Old Carnegie Library at Mount Vernon Square. Photo by the author.

With 2 annual conferences that recognize, analyze, share, and discuss our city’s recorded and built history, October is a de facto DC History Month. Come November, the Washington Historical Society will turn a page in its own history as it re-opens in the old Carnegie Library.

The DC Preservation League’s Citywide Preservation Conference is on Friday, October 12th at the Charles Sumner School at 17th & M Streets, NW. Here, city officials, neighborhood activists, architects, and developers will discuss zoning, Union Station, streetscapes, the planned Capitol Crossing development, and historic districts.

A second conference, which DC historians wait for all year, is the 39th Annual Conference on DC Historical Studies. Events will be held October 18th through October 21st at the old Carnegie Library (home of the Historical Society of Washington), the Martin Luther King Jr. Memorial Library, and at George Washington University.

This conference combines lectures, discussions, and tours, giving you an opportunity to immerse yourself in DC history for a couple of days.

Historical Society re-opens November 5

Closed since the summer of 2011, the Historical Society of Washington will reopen its Kiplinger Library on a twice-weekly basis starting November 5th. Mondays will be available for appointments, while on Wednesdays, public hours will resume with a new library director.
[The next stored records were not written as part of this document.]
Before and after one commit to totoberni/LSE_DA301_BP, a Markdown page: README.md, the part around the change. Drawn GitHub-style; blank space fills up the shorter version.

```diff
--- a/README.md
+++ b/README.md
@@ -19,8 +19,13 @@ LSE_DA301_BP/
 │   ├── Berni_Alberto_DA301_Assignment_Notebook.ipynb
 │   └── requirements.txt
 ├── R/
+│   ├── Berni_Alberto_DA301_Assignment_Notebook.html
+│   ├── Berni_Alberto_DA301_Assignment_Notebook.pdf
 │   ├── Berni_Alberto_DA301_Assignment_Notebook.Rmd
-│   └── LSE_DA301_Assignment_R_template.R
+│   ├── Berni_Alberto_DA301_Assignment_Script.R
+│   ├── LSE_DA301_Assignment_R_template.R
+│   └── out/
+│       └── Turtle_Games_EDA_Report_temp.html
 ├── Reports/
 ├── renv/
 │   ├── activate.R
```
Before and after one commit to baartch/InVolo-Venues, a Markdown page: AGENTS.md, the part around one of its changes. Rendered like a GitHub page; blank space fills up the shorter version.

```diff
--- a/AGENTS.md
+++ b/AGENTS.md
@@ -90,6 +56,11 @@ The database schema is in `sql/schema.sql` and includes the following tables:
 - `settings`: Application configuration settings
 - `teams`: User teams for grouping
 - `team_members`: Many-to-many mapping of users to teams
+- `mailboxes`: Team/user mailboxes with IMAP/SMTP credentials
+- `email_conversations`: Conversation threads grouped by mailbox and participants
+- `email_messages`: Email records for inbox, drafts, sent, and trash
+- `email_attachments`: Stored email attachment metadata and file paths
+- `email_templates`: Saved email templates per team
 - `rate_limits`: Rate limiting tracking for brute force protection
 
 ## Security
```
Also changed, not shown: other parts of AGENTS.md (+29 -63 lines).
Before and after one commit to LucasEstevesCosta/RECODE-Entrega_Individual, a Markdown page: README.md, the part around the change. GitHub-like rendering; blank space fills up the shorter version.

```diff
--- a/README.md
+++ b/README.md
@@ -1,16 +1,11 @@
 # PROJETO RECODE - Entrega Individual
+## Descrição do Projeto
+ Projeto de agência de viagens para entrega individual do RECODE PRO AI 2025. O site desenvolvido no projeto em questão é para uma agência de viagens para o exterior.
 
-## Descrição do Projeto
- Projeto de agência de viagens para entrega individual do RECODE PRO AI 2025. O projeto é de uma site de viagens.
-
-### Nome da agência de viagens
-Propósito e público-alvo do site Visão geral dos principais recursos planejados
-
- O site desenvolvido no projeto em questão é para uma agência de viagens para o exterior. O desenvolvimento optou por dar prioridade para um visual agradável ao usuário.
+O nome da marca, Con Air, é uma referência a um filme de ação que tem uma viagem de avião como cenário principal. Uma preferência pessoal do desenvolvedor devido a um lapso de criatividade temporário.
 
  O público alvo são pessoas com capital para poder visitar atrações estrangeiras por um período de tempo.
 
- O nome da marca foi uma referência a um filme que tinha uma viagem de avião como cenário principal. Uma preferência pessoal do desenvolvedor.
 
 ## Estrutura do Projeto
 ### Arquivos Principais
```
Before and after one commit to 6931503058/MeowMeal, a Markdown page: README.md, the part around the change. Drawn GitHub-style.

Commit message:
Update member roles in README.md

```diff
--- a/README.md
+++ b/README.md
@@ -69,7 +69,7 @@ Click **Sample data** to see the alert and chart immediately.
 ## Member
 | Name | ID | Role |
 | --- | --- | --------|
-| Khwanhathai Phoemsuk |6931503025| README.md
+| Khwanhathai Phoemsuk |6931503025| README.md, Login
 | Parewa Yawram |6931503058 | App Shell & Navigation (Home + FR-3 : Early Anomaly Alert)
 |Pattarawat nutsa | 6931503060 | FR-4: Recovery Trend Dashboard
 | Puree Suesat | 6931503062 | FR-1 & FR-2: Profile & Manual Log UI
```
The nearly 130-year-old organization has been shuttered since last summer. Under a new agreement reached in January, the society has retained the 2nd floor galleries, the library, and collection storage space of the Mt. Vernon Square Carnegie Library. While Literary Hall, the McKinley Theatre, and L’Enfant Map room have been operative with event rentals, plans for a visitor center attracting foot traffic to activate Mount Vernon Square have yet to be realized.

DC will get its own history museum

No update about DC history is complete without mentioning the recent donation of Albert H. Small’s collection of Washingtoniana to George Washington University. GWU plans to make it digitally accessible and put on permanent display as part of a new DC History Museum. It’ll open in 2014 in a renovated Max Woodhull House, at 20th & G Streets NW on their Foggy Bottom campus.

With all these events, and the excitement of a future dedicated museum, now seems like no better or easier time to plunge into the study and preservation of all sides, stories, facts, and dimensions of Washington’s history. If you learn something interesting, consider contributing it as a guest post to Greater Greater Washington—we’re always interested in articles about DC’s rich history.